What is ICA Intermediate CA? Explain how digital certificates work

Explanation of IT Terms

What is an Intermediate Certificate Authority (ICA)?

An Intermediate Certificate Authority (ICA) is an entity that is authorized by a trusted root Certificate Authority (CA) to issue digital certificates to end entities such as websites, organizations, or individuals. The primary function of an ICA is to enhance the security and scalability of the PKI (Public Key Infrastructure) by acting as a bridge between the root CA and the end entity.

Typically, a trusted root CA, operated by a well-established organization, is responsible for issuing and managing digital certificates that are widely recognized and accepted by browsers and operating systems. However, root CAs are relatively high-profile targets for cyber attacks due to the critical role they play.

To mitigate risk and increase the efficiency of certificate issuance, root CAs delegate some of their authority to intermediate CAs. These intermediate CAs are entrusted with the responsibility of verifying the identity and authenticity of the end entities and issuing digital certificates on behalf of the root CA.

How do digital certificates work?

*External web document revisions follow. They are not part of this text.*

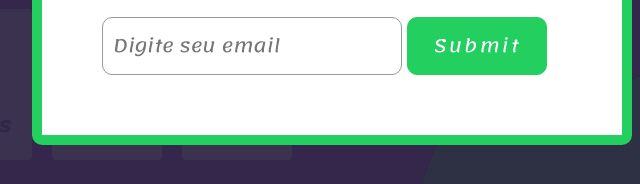
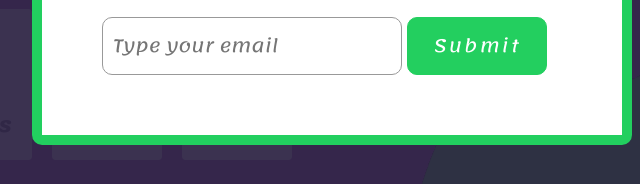
Before and after one commit to KevinSYSousa/coming-soon, a plain HTML site: page src/view/index.html in a window 1280 px wide. Both pictures are taken after a click on the link "Notify me". Shown: the part 432-616 px from the top of the page, 308-948 px from the left. Drawn offline with Linux system fonts and the light colour scheme; files whose address does not match are found by name.

Commit message:
edit readme

```diff
--- a/src/view/index.html
+++ b/src/view/index.html
@@ -73,7 +73,7 @@
             type="email"
             name=""
             required=""
-            placeholder="Digite seu email"
+            placeholder="Type your email"
           />
           <input type="submit" value="Submit" />
         </form>
```
Also changed, not shown: README.md, 1 other file.
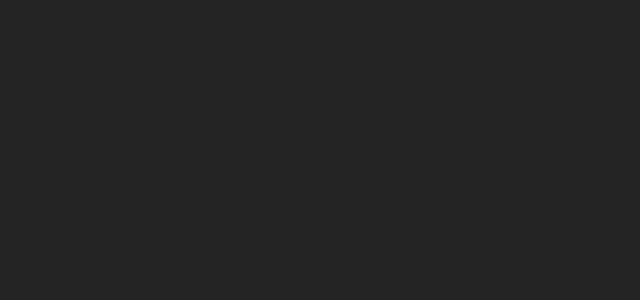
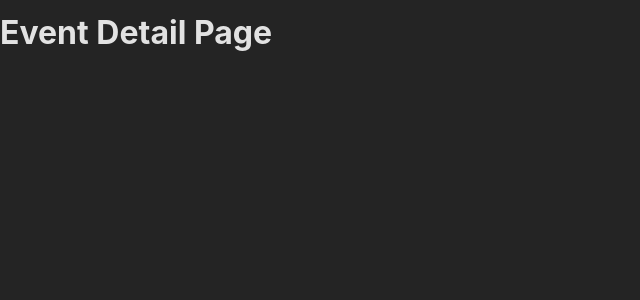
Before and after one commit to AssafGolani/ReactRouterAdvancedFeaturesPlayground, a React (Create React App) app: page /events/1 in a window 1280 px wide. Shown: the top 300 px of the page, without its empty margins (0-640 px from the left). Built offline with nearby package versions, Linux system fonts and the light colour scheme.

Commit message:
chore: Add react-router-dom package and implement routing in App.js

```diff
--- a/package.json
+++ b/package.json
@@ -8,6 +8,7 @@
     "@testing-library/user-event": "^13.5.0",
     "react": "^18.2.0",
     "react-dom": "^18.2.0",
+    "react-router-dom": "^6.23.1",
     "react-scripts": "5.0.1",
     "web-vitals": "^2.1.4"
   },
--- a/src/App.js
+++ b/src/App.js
@@ -20,8 +20,23 @@
 // 7. Output the ID of the selected event on the EventDetailPage
 // BONUS: Add another (nested) layout route that adds the <EventNavigation> component above all /events... page components
 
+import { RouterProvider, createBrowserRouter } from "react-router-dom";
+import HomePage from "./pages/Home";
+import EventsPage from "./pages/Events";
+import EventDetailPage from "./pages/EventDetail";
+import NewEventPage from "./pages/NewEvent";
+import EditEventPage from "./pages/EditEvent";
+
+const router = createBrowserRouter([
+  { path: "/", element: <HomePage /> },
+  { path: "/events", element: <EventsPage /> },
+  { path: "/events/:id", element: <EventDetailPage /> },
+  { path: "/events/new", element: <NewEventPage /> },
+  { path: "/events/:id/edit", element: <EditEventPage /> },
+]);
+
 function App() {
-  return <div></div>;
+  return <RouterProvider router={router} />;
 }
 
 export default App;
--- /dev/null
+++ b/src/pages/EditEvent.js
@@ -0,0 +1,8 @@
+function EditEventPage() {
+  return (
+    <div>
+      <h1>Edit Event Page</h1>
+    </div>
+  );
+}
+export default EditEventPage;
--- /dev/null
+++ b/src/pages/EventDetail.js
@@ -0,0 +1,8 @@
+function EventDetailPage() {
+  return (
+    <div>
+      <h1>Event Detail Page</h1>
+    </div>
+  );
+}
+export default EventDetailPage;
--- /dev/null
+++ b/src/pages/Events.js
@@ -0,0 +1,8 @@
+function EventsPage() {
+  return (
+    <div>
+      <h1>Events Page</h1>
+    </div>
+  );
+}
+export default EventsPage;
--- /dev/null
+++ b/src/pages/Home.js
@@ -0,0 +1,8 @@
+function HomePage() {
+  return (
+    <div>
+      <h1>Home Page</h1>
+    </div>
+  );
+}
+export default HomePage;
--- /dev/null
+++ b/src/pages/NewEvent.js
@@ -0,0 +1,8 @@
+function NewEventPage() {
+  return (
+    <div>
+      <h1>New Event Page</h1>
+    </div>
+  );
+}
+export default NewEventPage;
```
Also changed, not shown: 1 other file (tests, documents, lock files or other folders).
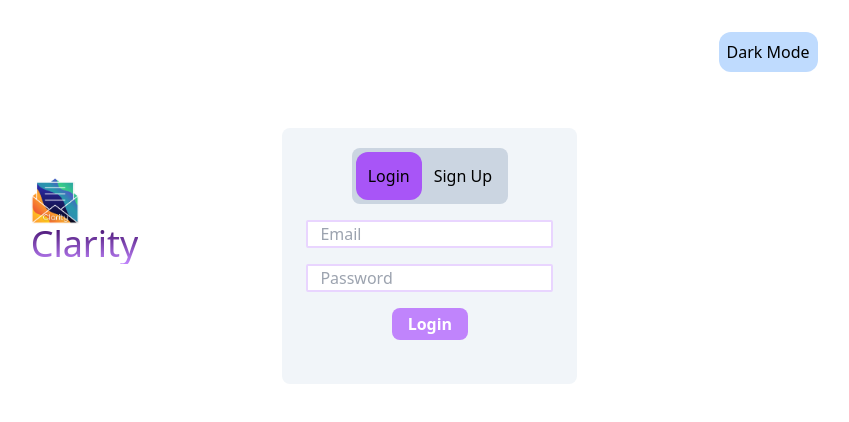
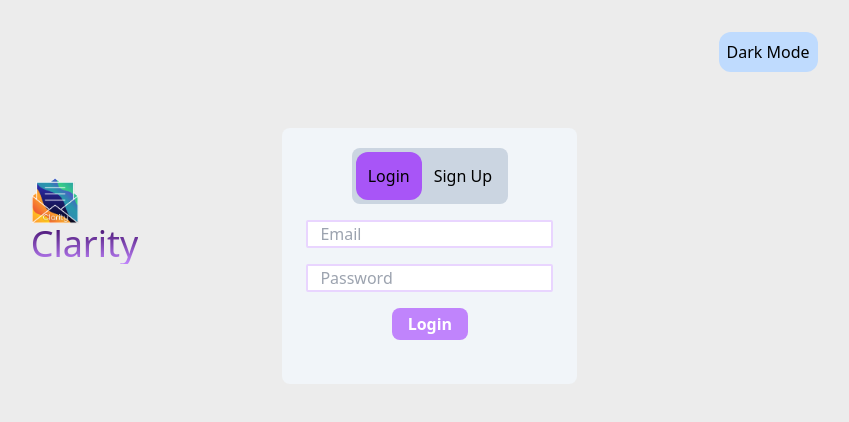
Before and after one commit to anon-public/Clarity_login_page_Tailwind_CSS, a website built with Vite: page index.html in a window 1280 px wide. Shown: the whole page, without its empty margins (360-1209 px from the left). Built offline with nearby package versions, Linux system fonts and the light colour scheme.

Commit message:
cimmit changes

```diff
--- a/input.css
+++ b/input.css
@@ -3,7 +3,7 @@
 @tailwind utilities;
 
 body{
-    background-color: #ffffff;
+    background-color: #ececec;
     color: #000000;
 }
 p{
```
Also changed, not shown: 1 other file.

Digital certificates are a fundamental component of the PKI that ensures secure communication over networks, particularly the Internet. They provide a way to verify the authenticity and integrity of digital information, such as websites, email communication, or digital signatures.

Here’s a simplified overview of how digital certificates work:

  1. Request: The entity (e.g., an organization) seeking a digital certificate submits a request to an intermediate CA, providing information such as their identity, domain, and public key.
  2. Verification: The intermediate CA verifies the identity of the requesting entity by conducting various checks, such as validating ownership of the domain or conducting background checks on the organization.
  3. Issuance: Once the verification process is complete, the intermediate CA issues a digital certificate to the entity. This certificate contains information such as the entity’s public key, its identity, the CA’s digital signature, and the certificate’s validity period.
  4. Installation: The entity installs the issued digital certificate on its server or device, allowing it to secure its communication and prove its authenticity to other entities.
  5. Validation: When a third party, such as a user’s browser, interacts with the entity’s digital certificate, it checks the certificate’s chain of trust. This process involves verifying the certificate’s digital signature, checking its validity period, and ensuring that the intermediate CA’s certificate is issued by a trusted root CA.
  6. Secure communication: Once the certificate’s validity is confirmed, secure communication can be established using encryption and other cryptographic mechanisms, ensuring that the information transmitted is protected against eavesdropping or tampering.

Overall, the trust and security in digital certificates are derived from the hierarchical trust model, wherein the trust is placed in well-established root CAs that delegate authority to intermediate CAs. This system ensures that end entities can securely communicate and users can reliably verify the authenticity of the digital information they interact with.

Reference Articles

Reference Articles

Read also

[Google Chrome] The definitive solution for right-click translations that no longer come up.